Fortunately, a host of technologies can help retailers closely engage with millennials, as well as younger and older customers. Industry analysts say several key technologies may help define the future of retailing this year and for the rest of the decade.
Beaconing Prices Come Down to Earth
Retail beacons, location-based mobile communication devices, are becoming important customer-engagement tools. About the size of a disposable lighter, a beacon can send messages via Bluetooth or other close-range networking technologies to the smartphones and tablets of digitally savvy consumers.
The most effective implementations are those that pair with apps shoppers have downloaded to their devices. This enables beacons to send tailored messages based on the buying personas of customers. The goal is for these communications to draw in shoppers who otherwise would have passed by a store and direct them to specific departments, products and promotions.
Economic realities are positioning beacons for wider deployment this year. “Beacon prices have come down tremendously,” says Perry Kramer, vice president and practice lead at Boston Retail Partners, a research firm.
Industry veterans expect “way-finding” to be the biggest driver of new beacon deployments this year. For example, when a customer receives a discount coupon for a flat-screen TV, a beacon can provide turn-by-turn directions to where a specific model is displayed in a cavernous big-box store.
NFM, which sells furniture and electronics to customers throughout the Midwest, is using a beaconing solution from Aruba Networks that takes wayfinding to a new level, says Alan Ni, Aruba’s head of vertical marketing.
“Store executives tied the way points to systems for inventory management and digital price tags,” he explains. “So if a TV is moved to an endcap during a promotion, customers can quickly find the product and see accurate pricing information.”

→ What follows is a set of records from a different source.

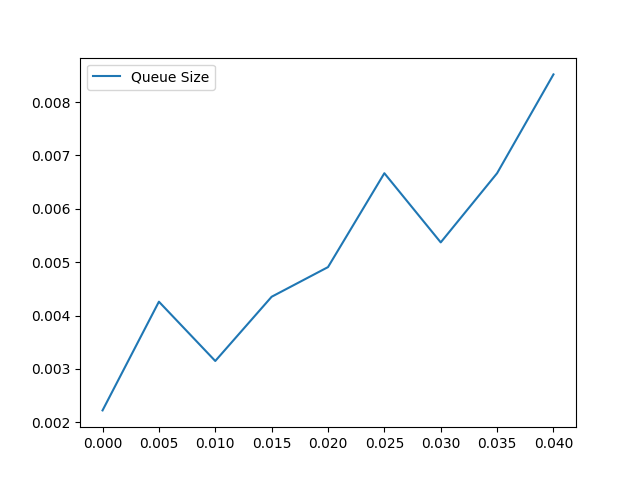
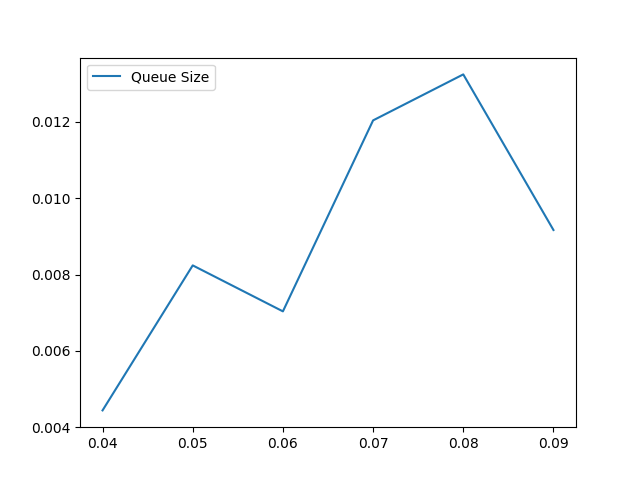
Updates paper plots for this exp

diff --git a/utils/plot_for_paper.py b/utils/plot_for_paper.py
@@ -3,7 +3,7 @@
 import pylab
 import pandas as pd
 
-ROOT_DIR = "../batch_output/sfo-terminal-2-uc-success-long-uc/"
+ROOT_DIR = "../batch_output/sfo-terminal-2-uc-success-long-uc-2/"
 METRICS_CSV = ROOT_DIR + "metrics.csv"
 FAILED_CSV = ROOT_DIR + "logs.csv"
 # INDEX = "simulation.reschedule_cycle"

He adds that Aruba’s beacons also support smaller retail shops as well as concession stands in airports and stadiums.
To successfully adopt beacons, retailers should look for solutions that bundle the devices with centralized management software that shows the status of each unit, including whether the coin-sized battery in a particular device is due for replacement, says Ni.
Retailers may start out with a small-scale deployment that simply presents the same coupon to everyone who enters a store. “This keeps the cost of entry low to get a proof of concept up and running,” Kramer says. “Over time, stores can then add capabilities to make the messaging more targeted for a persona-based experience.”

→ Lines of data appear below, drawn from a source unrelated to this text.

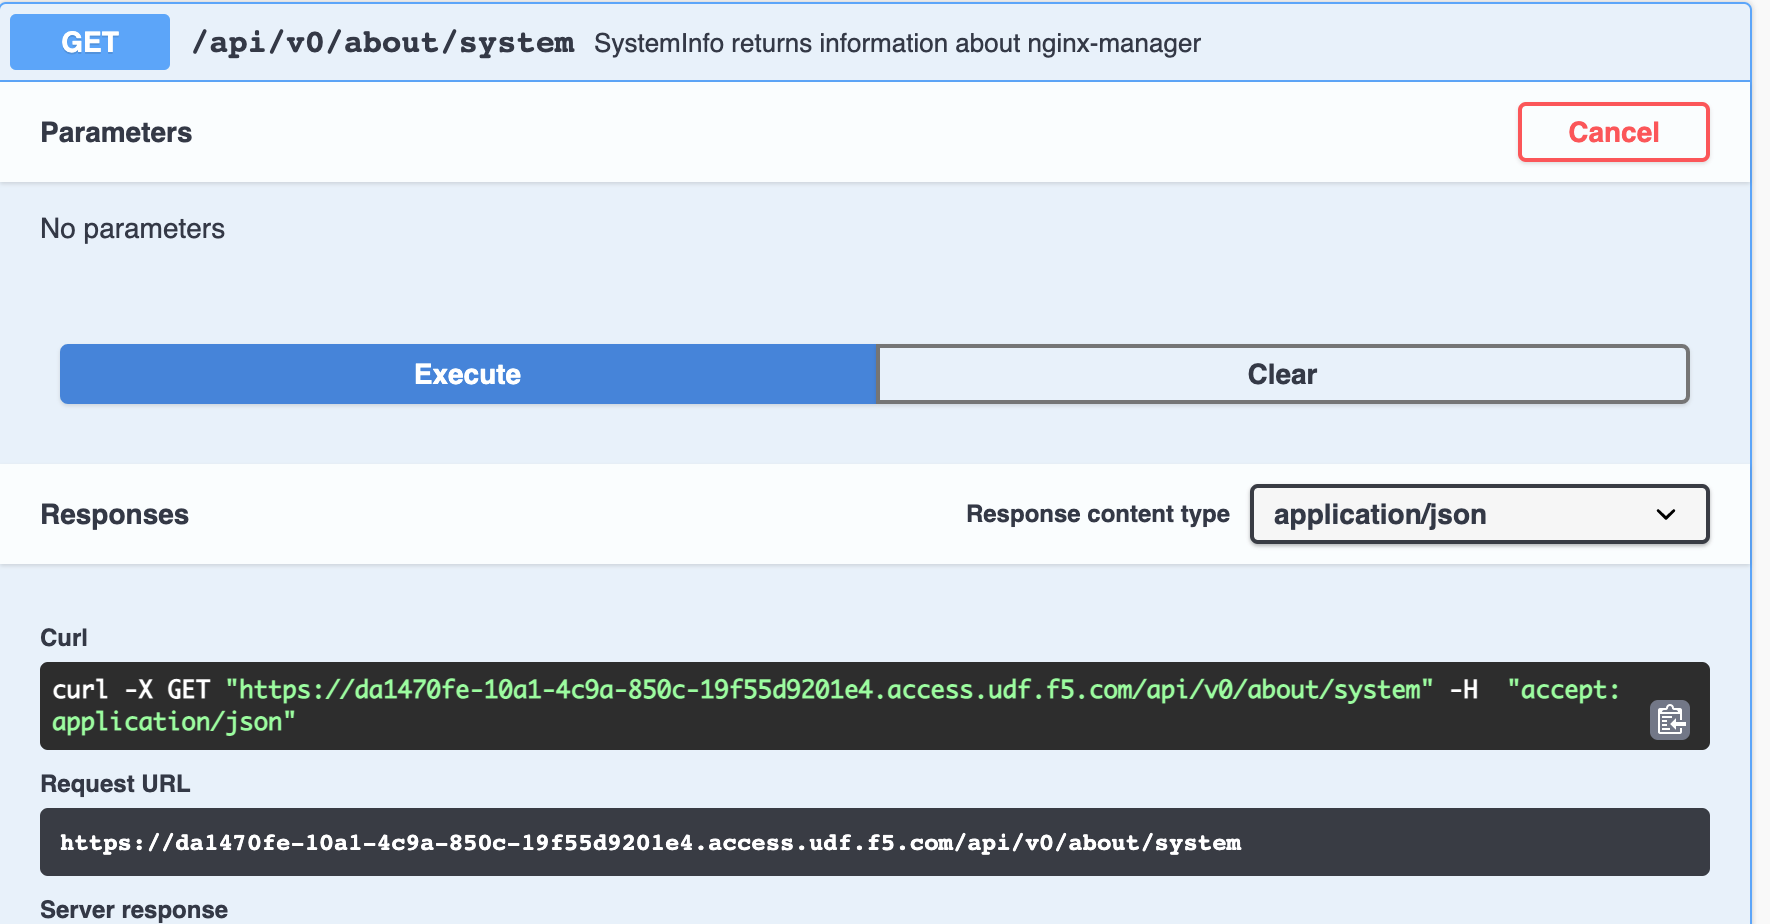
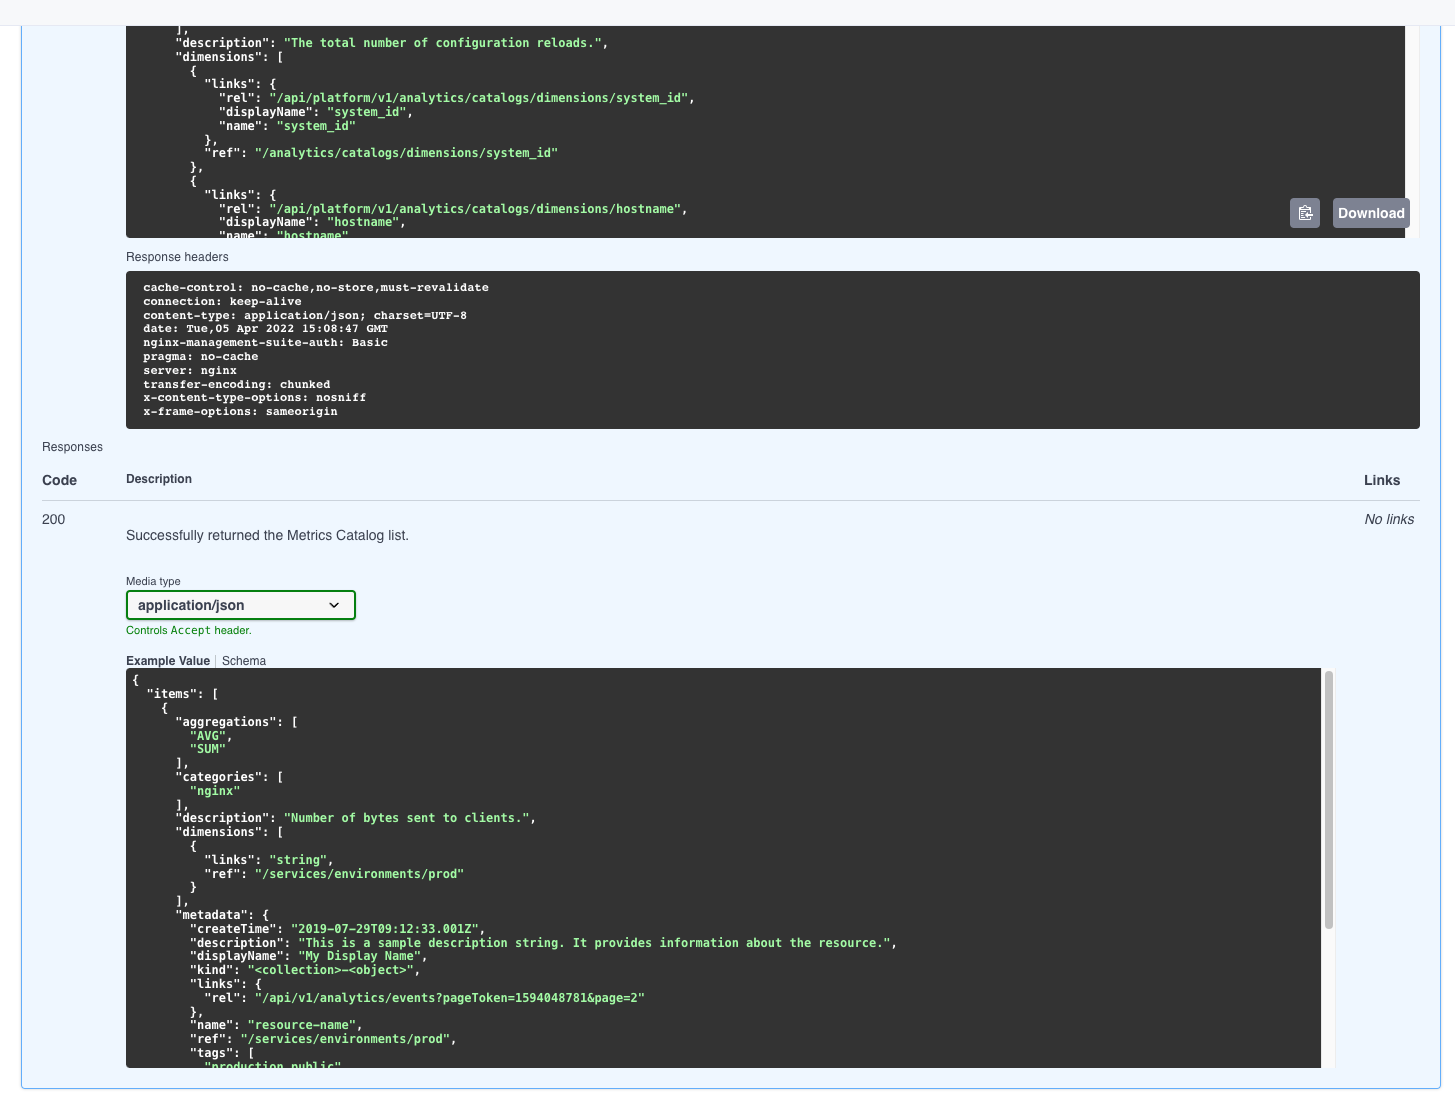
added images to step 1,2

diff --git a/docs/source/module2/2.4-swagger-api.rst b/docs/source/module2/2.4-swagger-api.rst
@@ -27,42 +27,33 @@ the UDF dashboard.  You can select the ``ACCESS`` menu under
 ``NGINX Manager Server`` and the ``INSTANCE MANAGER UI`` selection.
 This will open the user interface in a new browser tab.
 
-Navigate to the Settings section and select the API top-level 
-selection to navigate to the ``Settings - API`` page.  Your window 
+Navigate to the Docs module under the drop down menu - API`` page.  Your window 
 should look similar to the one below.
 
 .. image:: ./UI-settings-API.png
 
-On this page select the ``Open Swagger`` button and you should 
-see a page similar to one below display.  We will use this page 
-for the majority of the lesson.
-
-.. image:: ./UI-swagger-ui.png
+We will use this page for the majority of the lesson.
 
 Step 2: Get information on the system
 -------------------------------------
 
 The swagger-ui page is an easy way to test the API on your ``nginx-manager`` 
-instance.  Let's explore the ``AboutService`` section first.
+instance.  Let's explore the ``Catalogs`` section first.
 
-Click on the ``GET`` button for ``/api/v0/about/system``
+Click on the ``GET`` button for ``/analytics/catalogs/metrics``
 
 .. image:: ./API-try.png
 
 This action just explains the API that is there and the sample information 
 it provides.  We can also use this page to make real API calls.
 
-Click on ``Try it out`` at the top right part of the API section.
+Click on ``Execute`` button and scroll down to see if we captured some results.
 
 .. image:: ./API-execute.png
 
 Notice we have a curl command example.  You can copy and paste that line 
 into an instance with ``curl`` installed and try it yourself.  The page 
 allows us to try it also.
-
-Click on ``execute`` and scroll down to see if we captured some results.
-
-.. image:: ./API-about-results.png
 
 Notice how we now see information in the details pane.  If you look closely 
 you can see this is actual data from our installed instance.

A Long-Range View of the Internet of Things
Despite the hype that the Internet of Things (IoT) has received across all commercial sectors, most retailers are taking a wait-and-see approach to the technology in 2016. “Much of the attention will be devoted to determining what IoT will actually mean for retail,” Kramer says.
Fueling interest in IoT as well as machine-to-machine communications are continuing advances in computing technology, which make high levels of processing power available once applications become more defined.
“Compute has delivered approximately a 60-time performance increase over the last 10 years, while prices have stayed about the same on a relative basis,” Avalos says.
Many retailers have been intrigued by network-addressable refrigerators that have arrived in recent months. They tie consumption activities registered by sensors in the appliances to grocery store shopping lists. But as amazing as smart refrigerators seem, a more important near-term IoT project may be in optimizing retail supply chains, Kramer adds.
For 2016, analysts expect most retailers to be watching IoT as a long-term trend rather than a mainstream technology. Nevertheless, retailers should start planning for IoT this year so they can act quickly when a business need arises.
Networks Grow to Support Digital Retail Needs
Wi-Fi has already become a foundation for tablet-toting sales associates and mobile point-of-sale terminals. Now, store managers are expanding their networks with free, guest Wi-Fi capabilities.
“Even when they’re in a store, shoppers are still online researching products,” Ni points out. “Retailers are now recognizing that instead of letting customers use cellular networks, guest Wi-Fi offers branding opportunities and the chance for stores to see where customers are going online and what their interests are.”
Ni advises network administrators to work closely with managers in charge of digital commerce and omnichannel operations.
“This will give IT people a much better idea of what business people need and make them aware that networks provide a context that may be monetized,” he says.
Ni also recommends IT officials look at Wi-Fi within a broader networking context.
“Now that there’s more and more digital technology going into stores, retailers should look to managing wired and wireless networks as a single, unified fabric,” he says.
For example, Aruba’s Cloud Services Controller combines cloud management with a single appliance for integrated firewall, routing, switching and WAN acceleration capabilities.
Evaluate, Then Act
Staying abreast of important technology developments will be important in the year ahead, but retailers must also act.
“If you’re not trying something new in some area of your operations, you’re moving backward,” Kramer says. “Everything is changing so rapidly, you can’t afford to stand still for long or you’ll never be able to catch up.”